> Task description: Here are records with pictures in them. Copy all of them exactly and leave the pictures out.

[Itemized modification records]
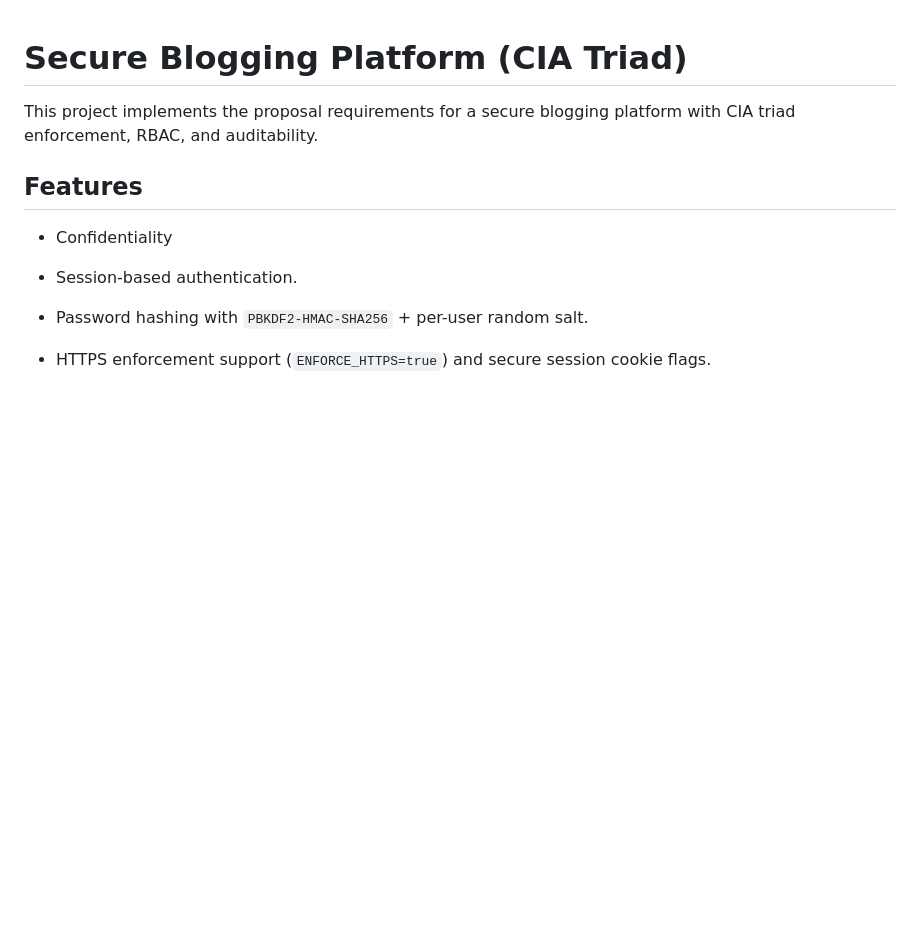
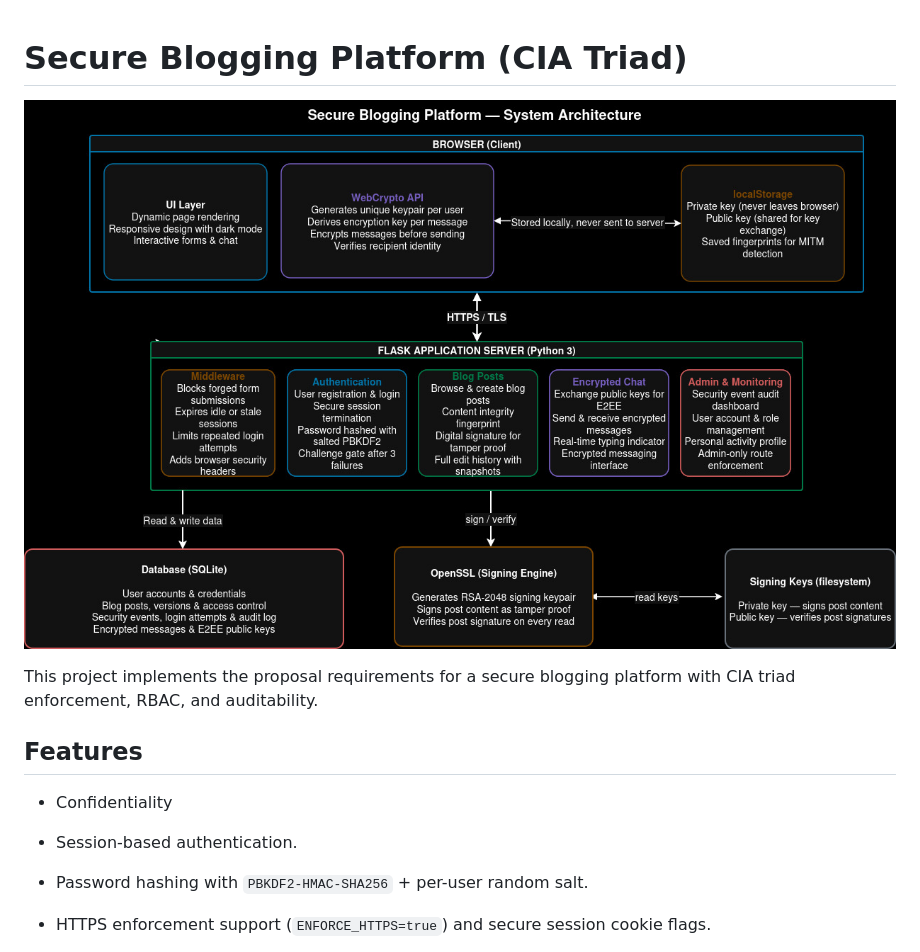
Before and after one commit to Reyatsu99/SEC_BLOG-SOC-RBAC, a Markdown page: README.md, the part around the change. GitHub-like rendering; pictures changed too: system_architecture.jpeg (added); blank space fills up the shorter version.

Commit message:
docs: add system architecture diagram to readme

```diff
--- a/README.md
+++ b/README.md
@@ -1,4 +1,6 @@
 # Secure Blogging Platform (CIA Triad)
+
+![System Architecture](system_architecture.jpeg)
 
 This project implements the proposal requirements for a secure blogging platform with CIA triad enforcement, RBAC, and auditability.
 
```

> Response to this task:
Before and after one commit to Reyatsu99/SEC_BLOG-SOC-RBAC, a Markdown page: README.md, the part around the change. GitHub-like rendering; pictures changed too: system_architecture.jpeg (added); blank space fills up the shorter version.

Commit message:
docs: add system architecture diagram to readme

```diff
--- a/README.md
+++ b/README.md
@@ -1,4 +1,6 @@
 # Secure Blogging Platform (CIA Triad)
+
+![System Architecture](system_architecture.jpeg)
 
 This project implements the proposal requirements for a secure blogging platform with CIA triad enforcement, RBAC, and auditability.
 
```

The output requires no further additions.